Immediately after the fight there was much discussion of a possible Oct. 18 match with super middleweight and light heavyweight champion Joe Calzaghe back in Atlantic City, New York, Las Vegas or Wales. Calzaghe’s promoter, Frank Warren, was in town and an initial discussion was undertaken but the fact is Calzaghe would rather face Roy Jones, Jr., an aging legend he believes would add more credibility to his own growing resume.
“My first priority is Joe Calzaghe and that’s a huge fight,’’ Arum said. “If that fight takes place it would take place in Las Vegas. So that’s priority No. 1. I really believe the Calzaghe people want to make the fight. I think the economics will come together and the fight will be made.
“Now if it can’t be made, then Kelly would fight in September and we’d like it to be in Ohio.’’
Originally Arum hoped to put such a fight in the stadium the Cleveland Browns play in but logistical problems have eliminated that possibility. He could yet take such a fight indoors to the Cavaliers’ arena with an opponent like Marco Antonio Rubio (42-4-1, 37 KO), who is Arum’s leading backup candidate if a Calzaghe fight cannot be put together.
Still, Arum’s preference was clear.
“If we can get Calzaghe done that’s going to dwarf anything you see now,’’ Arum said. “That’s going to be a monster.’’

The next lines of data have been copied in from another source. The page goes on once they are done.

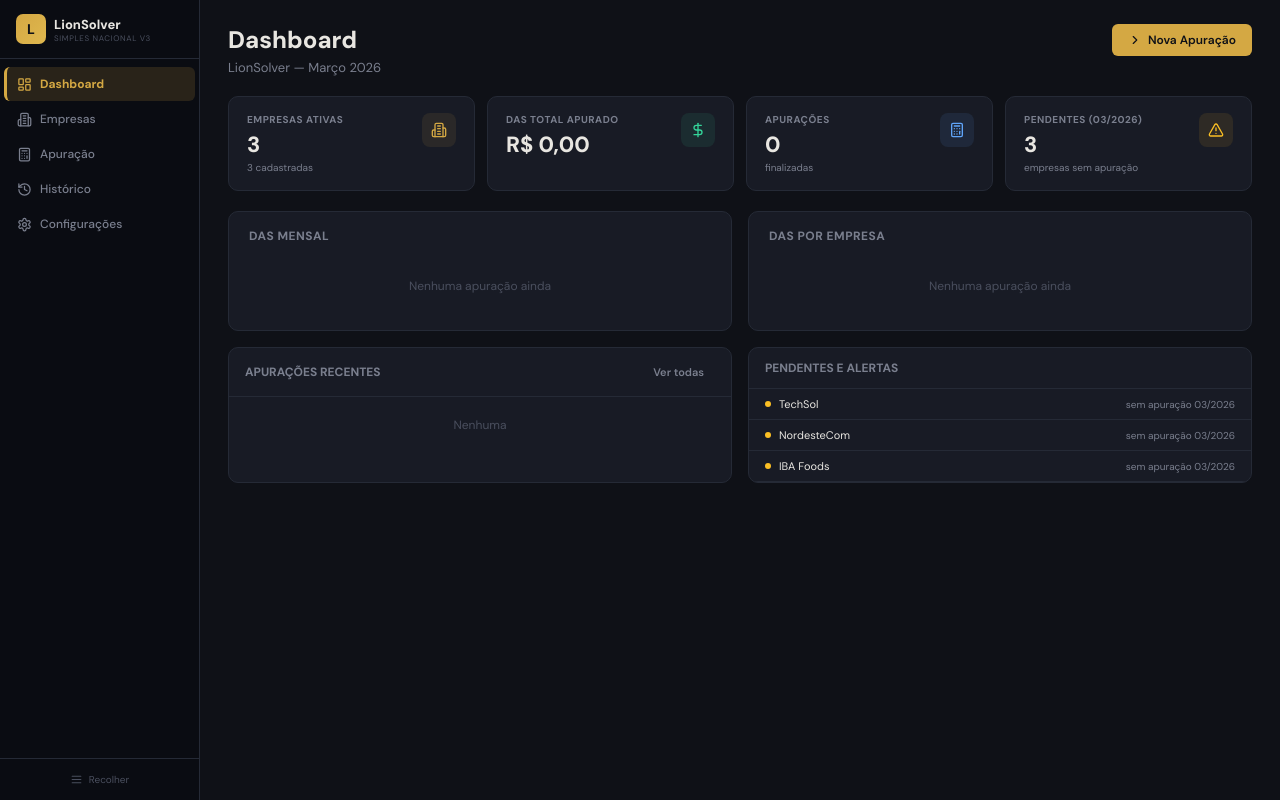
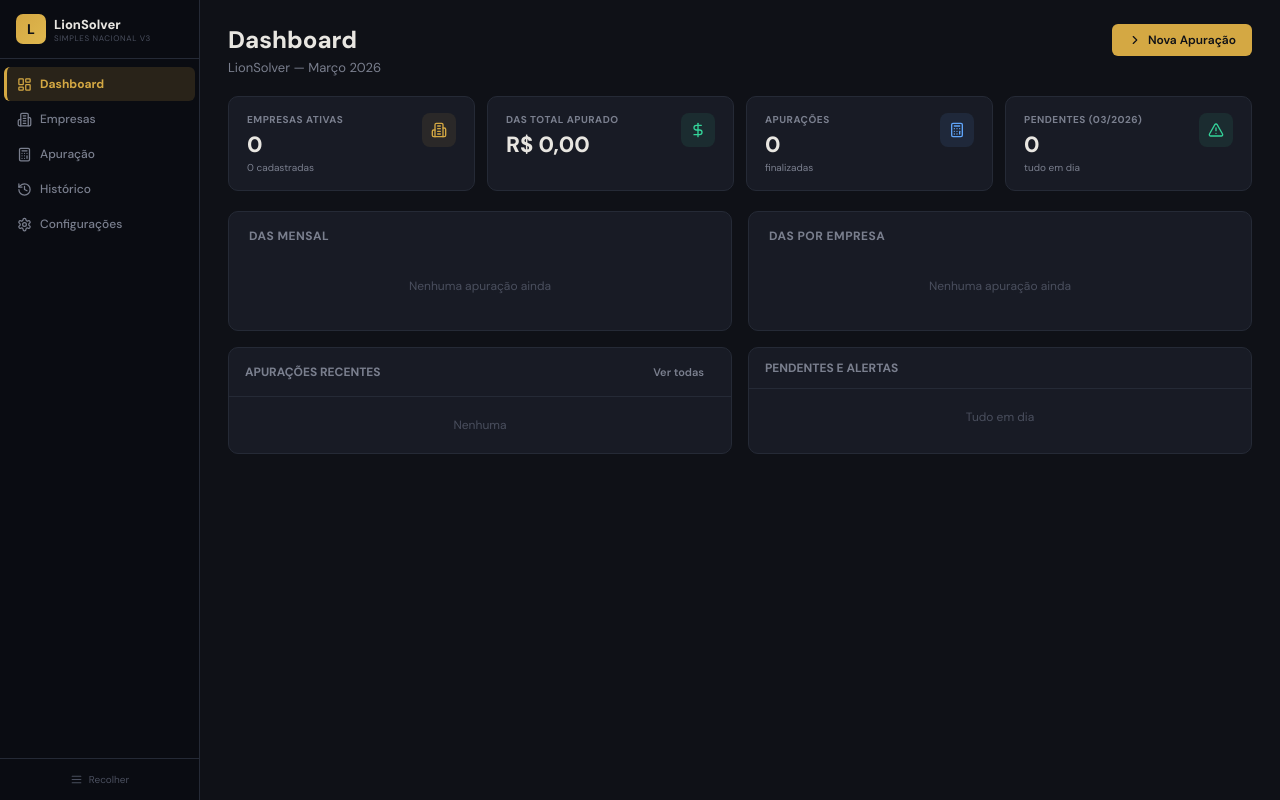
Before and after one commit to adanviniciusfl/lionsolver, a React (Vite) app: page / in a window 1280 px wide. Built offline with nearby package versions, Linux system fonts and the light colour scheme.

Commit message:
v1.1.0 - Persistencia de dados no disco

```diff
--- a/src-tauri/tauri.conf.json
+++ b/src-tauri/tauri.conf.json
@@ -1,6 +1,6 @@
 {
   "productName": "LionSolver",
-  "version": "1.0.0",
+  "version": "1.1.0",
   "identifier": "com.lionsolver.app",
   "build": {
     "beforeDevCommand": "npm run dev",
--- a/src/App.jsx
+++ b/src/App.jsx
@@ -402,23 +402,63 @@ function Modal({open,onClose,title,children,width=560}){if(!open)return null;ret
 function KPI({icon:I,label,value,sub,color=T.p}){return <div style={{background:T.bgCard,border:`1px solid ${T.border}`,borderRadius:T.r,padding:"16px 18px",flex:1,minWidth:160}}><div style={{display:"flex",justifyContent:"space-between"}}><div><p style={{margin:0,fontSize:"10px",color:T.tm,fontWeight:700,textTransform:"uppercase",letterSpacing:"0.05em"}}>{label}</p><p style={{margin:"4px 0 0",fontSize:"22px",fontWeight:800,color:T.text}}>{value}</p>{sub&&<p style={{margin:"2px 0 0",fontSize:"10px",color:T.tm}}>{sub}</p>}</div><div style={{width:34,height:34,borderRadius:"8px",background:`${color}18`,display:"flex",alignItems:"center",justifyContent:"center"}}><I size={16} style={{color}}/></div></div></div>;}
 
 /* ══════════════════════════════════════════════════════════════
-   DATABASE
+   DATABASE — Persistente (salva no disco via localStorage)
    ══════════════════════════════════════════════════════════════ */
-const INIT_EMP=[
-  {id:"e1",cnpj:"12.345.678/0001-90",razao:"Tech Solutions Ltda",fantasia:"TechSol",abertura:"2019-03-15",regime:"caixa",uf:"BA",cidade:"Salvador",sublimite:3600000,anexo:"III/V",ativa:true},
-  {id:"e2",cnpj:"98.765.432/0001-10",razao:"Comércio Nordeste Eireli",fantasia:"NordesteCom",abertura:"2020-07-22",regime:"competencia",uf:"BA",cidade:"Camaçari",sublimite:3600000,anexo:"I",ativa:true},
-  {id:"e3",cnpj:"11.222.333/0001-44",razao:"IBA Foods Ltda",fantasia:"IBA Foods",abertura:"2025-10-20",regime:"caixa",uf:"BA",cidade:"Salvador",sublimite:3600000,anexo:"II",ativa:true},
-];
 
-function useDB(){
-  const[empresas,setE]=useState(INIT_EMP);
-  const[apuracoes,setA]=useState([]);
-  const addE=useCallback(d=>{const e={...d,id:genId(),ativa:true};setE(p=>[...p,e]);return e;},[]);
-  const updE=useCallback((id,d)=>setE(p=>p.map(e=>e.id===id?{...e,...d}:e)),[]);
-  const togE=useCallback(id=>setE(p=>p.map(e=>e.id===id?{...e,ativa:!e.ativa}:e)),[]);
-  const delE=useCallback(id=>setE(p=>p.filter(e=>e.id!==id)),[]);
-  const addA=useCallback(a=>{const ap={...a,id:genId(),created_at:new Date().toISOString()};setA(p=>[...p,ap]);return ap;},[]);
-  return{empresas,apuracoes,addE,updE,togE,delE,addA};
+// Helper: load from localStorage with fallback
+function loadData(key, fallback) {
+  try {
+    const raw = localStorage.getItem("lionsolver_" + key);
+    if (raw) return JSON.parse(raw);
+  } catch (e) { /* ignore parse errors */ }
+  return fallback;
+}
+
+// Helper: save to localStorage
+function saveData(key, data) {
+  try {
+    localStorage.setItem("lionsolver_" + key, JSON.stringify(data));
+  } catch (e) { /* ignore quota errors */ }
+}
+
+function useDB() {
+  const [empresas, setE] = useState(() => loadData("empresas", []));
+  const [apuracoes, setA] = useState(() => loadData("apuracoes", []));
+
+  // Persist whenever data changes
+  useEffect(() => { saveData("empresas", empresas); }, [empresas]);
+  useEffect(() => { saveData("apuracoes", apuracoes); }, [apuracoes]);
+
+  const addE = useCallback(d => {
+    const e = { ...d, id: genId(), ativa: true };
+    setE(p => [...p, e]);
+    return e;
+  }, []);
+  const updE = useCallback((id, d) => setE(p => p.map(e => e.id === id ? { ...e, ...d } : e)), []);
+  const togE = useCallback(id => setE(p => p.map(e => e.id === id ? { ...e, ativa: !e.ativa } : e)), []);
+  const delE = useCallback(id => setE(p => p.filter(e => e.id !== id)), []);
+  const addA = useCallback(a => {
+    const ap = { ...a, id: genId(), created_at: new Date().toISOString() };
+    setA(p => [...p, ap]);
+    return ap;
+  }, []);
+
+  // Import data (for backup restore)
+  const importData = useCallback((data) => {
+    if (data.empresas) setE(data.empresas);
+    if (data.apuracoes) setA(data.apuracoes);
+  }, []);
+
+  // Clear all data
+  const clearAll = useCallback(() => {
+    setE([]);
+    setA([]);
+    localStorage.removeItem("lionsolver_empresas");
+    localStorage.removeItem("lionsolver_apuracoes");
+    localStorage.removeItem("lionsolver_config");
+  }, []);
+
+  return { empresas, apuracoes, addE, updE, togE, delE, addA, importData, clearAll };
 }
 
 /* ══════════════════════════════════════════════════════════════
@@ -983,9 +1023,10 @@ function ConfigPage({config, setConfig, db}) {
       reader.onload = (ev) => {
         try {
           const data = JSON.parse(ev.target.result);
-          if (data.version !== "lionsolver-v3") { setImportMsg("Arquivo inválido ou versão incompatível"); return; }
+          if (data.version !== "lionsolver-v3") { setImportMsg("Arquivo invalido ou versao incompativel"); return; }
           if (data.config) setConfig(data.config);
-          setImportMsg("Backup importado com sucesso! Recarregue o app para ver os dados de empresas e apurações.");
+          if (data.empresas || data.apuracoes) db.importData(data);
+          setImportMsg("Backup importado com sucesso! Dados restaurados.");
         } catch (err) { setImportMsg("Erro ao ler arquivo: " + err.message); }
       };
       reader.readAsText(file);
@@ -1153,7 +1194,14 @@ export default function App(){
   const[page,setPage]=useState("dashboard");
   const[col,setCol]=useState(false);
   const[report,setReport]=useState(null);
-  const[config,setConfig]=useState({escritorio:"",contador:"",crc:"",ufPadrao:"BA",cidadePadrao:"Salvador",regimePadrao:"caixa",tema:"escuro"});
+  const[config,setConfigState]=useState(() => loadData("config", {escritorio:"",contador:"",crc:"",ufPadrao:"BA",cidadePadrao:"Salvador",regimePadrao:"caixa",tema:"escuro"}));
+  const setConfig = useCallback((updater) => {
+    setConfigState(prev => {
+      const next = typeof updater === "function" ? updater(prev) : updater;
+      saveData("config", next);
+      return next;
+    });
+  }, []);
   const[updateStatus,setUpdateStatus]=useState("idle");
   const db=useDB();
 
```
Also changed, not shown: package.json (+8 -9 lines), 2 other files (tests, documents, lock files or other folders).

Both are undefeated and wildly popular in their countries and would do a big number on pay-per-view in the States and in the UK. The problem is Calzaghe really doesn’t need a young gun like Pavlik in his face at this stage of his career.
At 36, the undefeated Calzaghe has made clear he only wants two or three more fights, all of them for big money. Squaring off with someone 10 years younger who is a powerful puncher would fulfill those requirements but so would Jones, who at 39 is far less formidable than a youthful middleweight knockout artist on the make.
“We’d love to fight Joe Calzaghe,’’ said Jack Loew, Pavlik’s brash trainer. “Kelly will fight anyone they put in front of him. If he stays at middleweight, he stays at middleweight. I think Calzaghe is the only fight that we would leave middleweight for now. Calzaghe catches a lot of right hands. Bernard Hopkins put him on his ass and I think if Kelly catches him on the chin he won’t have a chance.’’
Pavlik is not without options beyond Calzaghe however. While Rubio is the leading candidate for the fall, Pavlik himself spoke of wanting to unify the titles, which would mean taking a run at either IBF champion Arthur Abraham or WBA title holder Felix Sturm. Both would have little leverage beyond the belts they wear so Pavlik would be assured of a significant payday and control of most areas of the promotion with either champion.
In the end, Joe Calzaghe will decide whether or not he fights Pavlik while Pavlik will decide everything else. It would seem his options are many and all good ones…unless Bob Arum decides he really would like to see how Marvin would have done with Kelly.